In November 2010, Mansour al-Balkhy, a former al-Qaeda Tajik fighter and one of the terrorist group’s financiers, sent a message to Osama bin Laden, the leader al-Qaeda. The message, which was revealed by the CIA in 2017, included advice from the son of the founder of the Muslim Brotherhood in Iraq, Mahmoud al-Sawaf. The message called for an exchange of military experiences among terrorist organizations in Iraq, Afghanistan and Pakistan.
Al-Balkhy and al-Sawaf urged Bin Laden to send al-Qaeda members to Syria or Iran to meet with other members of terrorist organizations in Iraq. The aim was to learn a number of technical and electronic things related to what they called "jihadi technology".
Al-Balkhy said the terrorist groups in Iraq had developed a number of technologies for drones. He also said that the terrorist groups jammed signals used by the US Air Force. He noted that these efforts were a result of experiences of the Iraqi army under former President Saddam Hussein.
In 2016, the Islamic State, aka Daesh, carried out its first successful drone attack in combat, killing two Kurdish warriors in northern Iraq.
Daesh fighters in Mosul are using drones to drop small bombs onto Iraqi security forces and civilians, Brett Sylvia, U.S. Army commander in Iraq, said in 2017.
Daesh formed a division dedicated to the development and use of drones, and a more formal step toward the long-term weaponization of drone technology.

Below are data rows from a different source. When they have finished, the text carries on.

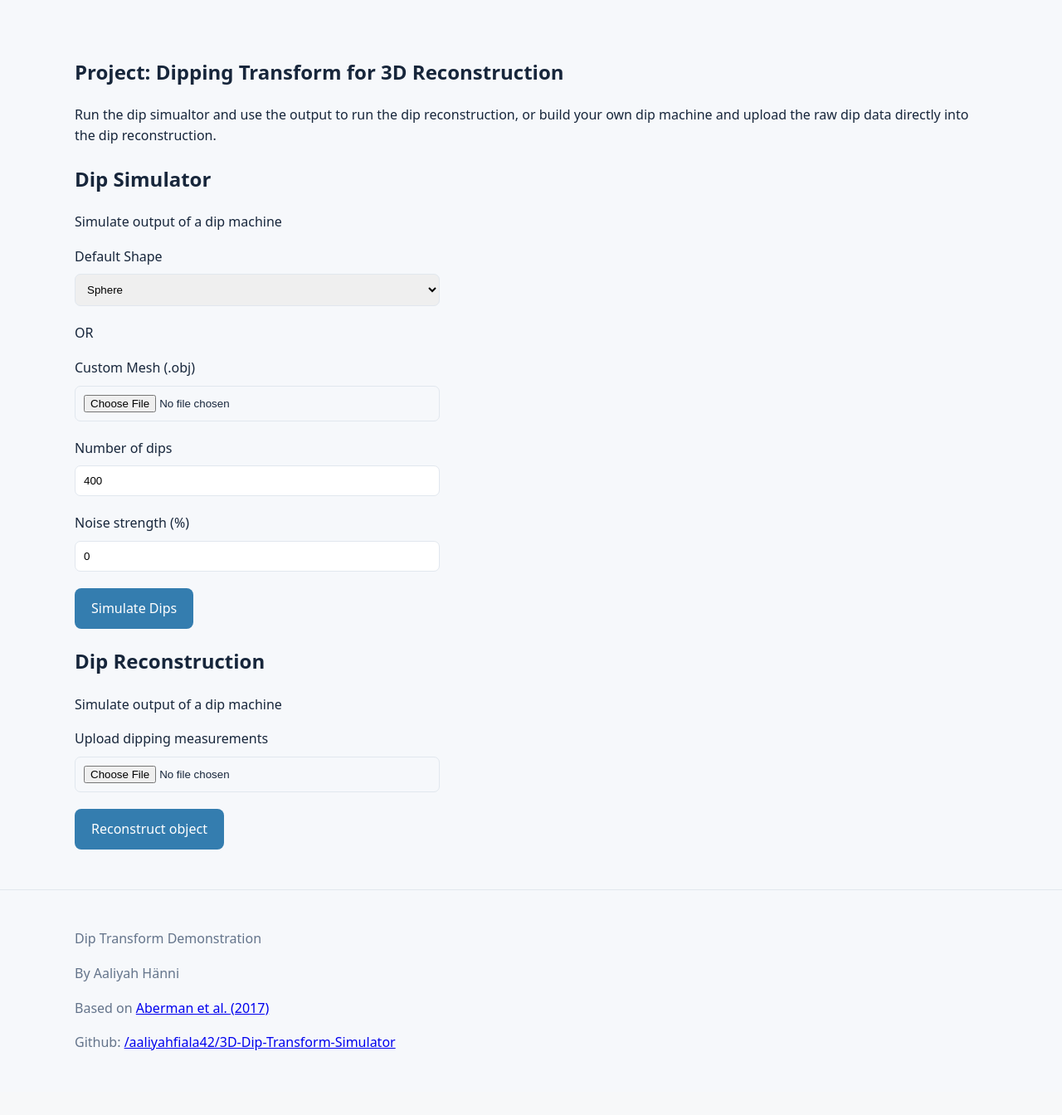
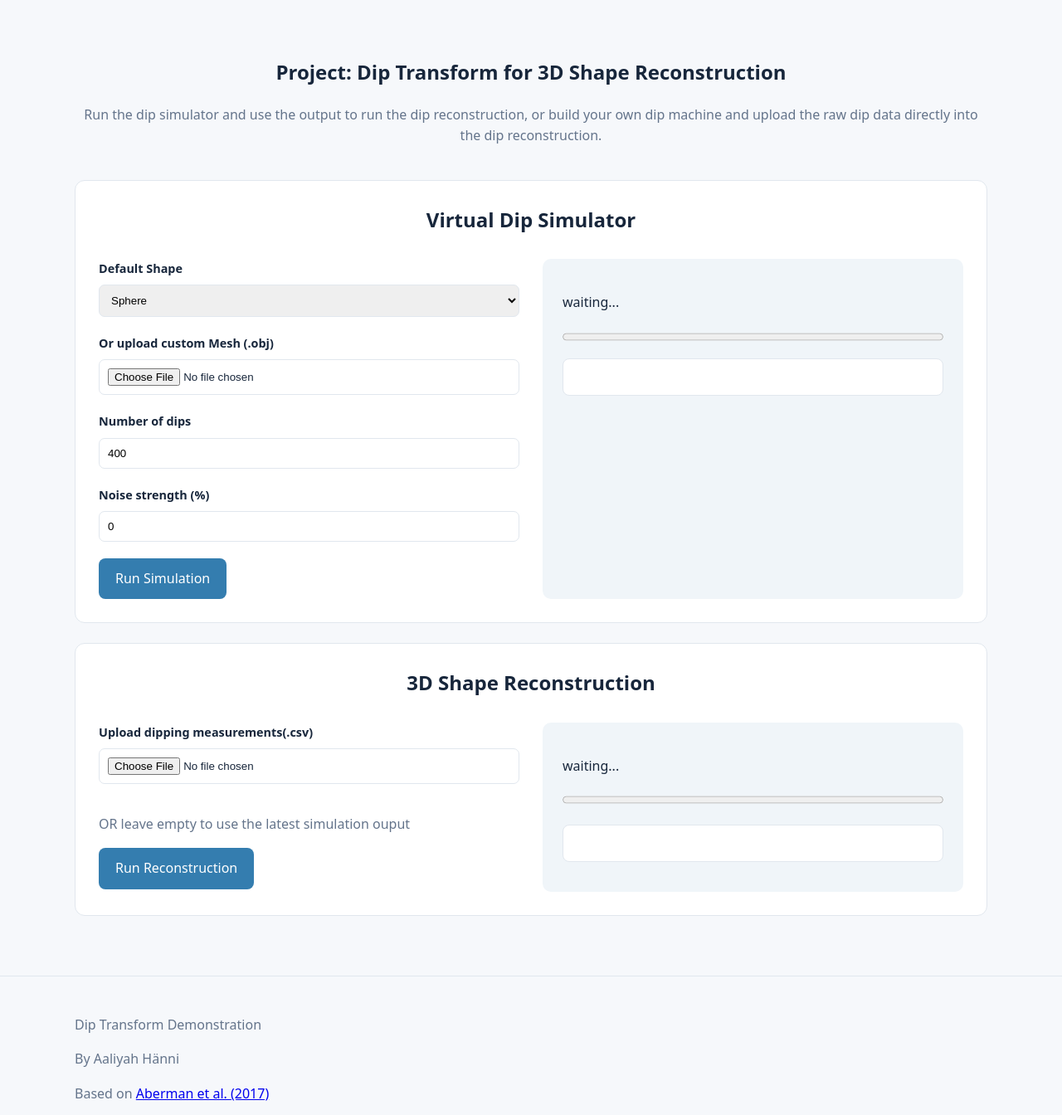
Before and after one commit to aaliyahfiala42/3D-Dip-Transform-Simulator, a Node server app: page / in a window 1280 px wide. Shown: the part 67-1411 px from the top of the page at 83% size. Before the commit the page ends 1333 px from the top, so only its background shows below. Run offline with Node 20, Linux system fonts and the light colour scheme.

Commit message:
progress on homepage layout, get progress from json

```diff
--- a/public/style.css
+++ b/public/style.css
@@ -116,3 +116,107 @@ progress {
         height: 320px;
     }
 }
+
+/* Introduction */
+.intro {
+    margin-bottom: 40px;
+    align-items: center;
+    justify-content: center;
+    text-align: center;
+}
+
+
+.intro p, .hint {
+    color: var(--muted);
+}
+
+/* Simulator and reconstructor sections */
+.card h2{
+
+    margin-top: 0;
+        align-items: center;
+    justify-content: center;
+    text-align: center;
+}
+
+/* Left = inputs, right = results */
+.workspace {
+    display: grid;
+    grid-template-columns: 1fr 1fr;
+    gap: 28px;
+    margin-top: 28px;
+}
+
+.workspace form,
+.results {
+    min-width: 0;
+}
+
+.workspace form {
+    display: flex;
+    flex-direction: column;
+    align-items: flex-start;
+}
+
+.workspace label {
+    font-size: 0.9rem;
+    font-weight: 600;
+}
+
+.workspace input,
+.workspace select {
+    max-width: none;
+}
+
+.results {
+    padding: 24px;
+    border-radius: 10px;
+    background: #f0f5f9;
+}
+
+.results h3 {
+    margin-top: 0;
+}
+
+.results progress {
+    accent-color: var(--accent);
+}
+
+.results pre {
+    padding: 12px;
+    border: 1px solid var(--border);
+    border-radius: 8px;
+    background: white;
+    font-size: 0.75rem;
+    max-height: 140px;
+    min-height: 45px;
+    overflow: auto;
+    white-space: pre-wrap;
+}
+
+.results a {
+    display: inline-block;
+    margin-top: 12px;
+    color: var(--accent);
+    font-weight: 600;
+}
+
+.results canvas {
+    margin-top: 20px;
+}
+
+.mesh-viewer {
+    width: 100%;
+    height: 320px;
+    margin-top: 20px;
+}
+
+[hidden] {
+    display: none !important;
+}
+
+@media (max-width: 750px) {
+    .workspace {
+        grid-template-columns: 1fr;
+    }
+}
--- a/server.js
+++ b/server.js
@@ -229,7 +229,7 @@ app.get('/job/:id', (req, res) => {
     });
 });
 // make script outputs downloadable
-app.get('/file/:id/:name', (req, res) => {
+app.get('/data/:id/:name', (req, res) => {
     const job = jobs.get(req.params.id);
     if(!job) return res.sendStatus(404);
 
--- a/views/home.ejs
+++ b/views/home.ejs
@@ -2,23 +2,24 @@
 
 <!--Section 0: INtroduction-->
 
-<section>
+<section class="intro">
 
     <h1>
-        Project: Dipping Transform for 3D Reconstruction
+        Project: Dip Transform for 3D Shape Reconstruction
     </h1>
-<p>Run the dip simualtor and use the output to run the dip reconstruction, or build your own dip machine
+    <p>
+        Run the dip simulator and use the output to run the dip reconstruction, or build your own dip machine
         and upload the raw dip data directly into the dip reconstruction.
     </p>
 
 </section>
+
 <!--Section 1: Dip Simulator-->
 
-<section>
-    <h2>Dip Simulator</h2>
-    <p>Simulate output of a dip machine</p>
+<section class="card">
+    <h2>Virtual Dip Simulator</h2>
 <!--Left Column: Dip simulator input-->
-
+    <div class="workspace">
         <form action = "/simulate" method="POST" enctype="multipart/form-data">
 
         <label for="shape">Default Shape</label>
@@ -27,52 +28,173 @@
             <option value="cube">Cube</option>
             <option value="icosahedron">Icosahedron</option>
         </select>
-
-    <p>OR</p>
-
-    <label for="obj">Custom Mesh (.obj)</label>
+        <label for="obj">Or upload custom Mesh (.obj)</label>
         <input type="file" id="obj" name="obj" accept=".obj">
-
         <label for="dips">Number of dips</label>
         <input type="number" id="dips" name="dips" value="400" min="1" max="5000">
-
         <label for="noise">Noise strength (%)</label>
         <input type="number" id="noise" name="noise" value="0" min="0" max="100">
 
-    <button type="submit">Simulate Dips</button>
-
-
-
+        <button type="submit">Run Simulation</button>
 
     </form>
 
     <!--Right Column: Dip simulator status, visualization (changing with status), output for download-->
+        <div class="results">
+            <p id="sim-stage">waiting...</p>
+            <progress id="sim-progress" value="0"></progress>
 
+            <canva id="dipChart" hidden></canva>
+            <pre id="sim-logs"></pre>
+            <div id ="sim-output"></div>
+        </div>
+
+    </div>
 </section>
 
 
 
 <!--Section 2: Dip Reconstructor-->
 
-<section>
-    <h2>Dip Reconstruction</h2>
-    <p>Simulate output of a dip machine</p>
+<section class="card">
+    <h2>3D Shape Reconstruction</h2>
+    <div class="workspace">
         <!--Left Column: Dip simulator input-->
 
         <form action = "/reconstruct" method="POST" enctype="multipart/form-data">
 
-    <label for="csv">Upload dipping measurements</label>
+        <label for="csv">Upload dipping measurements(.csv)</label>
+        <input type="file" id="csv" name="csv" accept=".csv">
+        <p class="hint">OR leave empty to use the latest simulation ouput</p>
+        <input type="hidden" name="sourceJob" id="sourceJob">
 
-    <input type="file" id="csv" name="csv" accept=".csv">
+        <button type="submit">Run Reconstruction</button>
+        </form>
 
-    <button type="submit">Reconstruct object</button>
+        <!--Right Column: Dip simulator status, visualization (changing with status), output for download-->
+        <div class="results">
+            <p id="rec-stage">waiting...</p>
+            <progress id="rec-progress" value="0"></progress>
+            <p id ="rec-details"></p>
+            <div id="meshViewer" class="mesh-viewer" hidden></div>
+            <pre id="rec-logs"></pre>
+            <div id="rec-ouput"></div>
+        </div>
+
+    </div>
+
+</section>
 
 
 
+<script type="importmap">
+{
+  "imports": {
+    "three": "https://cdn.jsdelivr.net/npm/three@0.160.1/build/three.module.js",
+    "three/addons/": "https://cdn.jsdelivr.net/npm/three@0.160.1/examples/jsm/"
+  }
+}
+</script>
 
-</form>
+<script>
+let latestSimulation = null;
 
-<!--Right Column: Dip simulator status, visualization (changing with status), output for download-->
+async function startJob(formId, url, prefix) {
+    const form = document.getElementById(formId);
+    const data = new FormData(form);
 
-</section>
+    // Uploaded CSV takes precedence over previous simulation
+    if (prefix === 'rec' && data.get('csv').size > 0) {
+        data.delete('sourceJob');
+    }
+
+    const response = await fetch(url, {
+        method: 'POST',
+        body: data
+    });
+
+    const result = await response.json();
+
+    if (!response.ok) {
+        throw new Error(result.error);
+    }
+
+    const id = result.jobId;
+
+    document.getElementById(`${prefix}-output`).innerHTML = '';
+    document.getElementById(`${prefix}-logs`).textContent = '';
+
+    // Check Python job status every second
+    const timer = setInterval(async () => {
+
+        const response = await fetch(`/job/${id}`);
+        const job = await response.json();
+
+        document.getElementById(`${prefix}-stage`).textContent =
+            job.stage;
+
+        document.getElementById(`${prefix}-progress`).value =
+            job.progress;
+
+        document.getElementById(`${prefix}-logs`).textContent =
+            job.logs.join('\n');
+
+        if (job.status === 'completed') {
+            clearInterval(timer);
+
+            if (prefix === 'sim') {
+                latestSimulation = id;
+                document.getElementById('sourceJob').value = id;
+
+                document.getElementById('sim-output').innerHTML =
+                    `<a href="/data/${id}/dip_data.csv" download>
+                        Download dip data (.csv)
+                     </a>`;
+
+                showDipChart(id);
+            }
+
+            if (prefix === 'rec') {
+                document.getElementById('rec-output').innerHTML =
+                    `<a href="/data/${id}/dip_reconstruction.obj" download>
+                        Download reconstruction (.obj)
+                     </a>`;
+
+                showMesh(id);
+            }
+        }
+
+        if (job.status === 'failed') {
+            clearInterval(timer);
+        }
+
+    }, 1000);
+}
+
+document.getElementById('simulateForm').onsubmit = async e => {
+    e.preventDefault();
+
+    try {
+        await startJob('simulateForm', '/simulate', 'sim');
+    } catch (error) {
+        document.getElementById('sim-stage').textContent = error.message;
+    }
+};
+
+document.getElementById('reconstructForm').onsubmit = async e => {
+    e.preventDefault();
+
+    if (!latestSimulation &&
+        !document.querySelector('[name="csv"]').files.length) {
+        alert('Upload a CSV or complete a simulation first.');
+        return;
+    }
+
+    try {
+        await startJob('reconstructForm', '/reconstruct', 'rec');
+    } catch (error) {
+        document.getElementById('rec-stage').textContent = error.message;
+    }
+};
+</script>
 <%- include('partials/footer') %>
```
Lines whose indentation alone changed are shown as unchanged.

The combination of drone expertise and more sophisticated artificial intelligence could allow terrorist groups to acquire or develop lethal autonomous weapons, or “killer robots,” which would dramatically increase their capacity to create incidents of mass destruction in Western cities.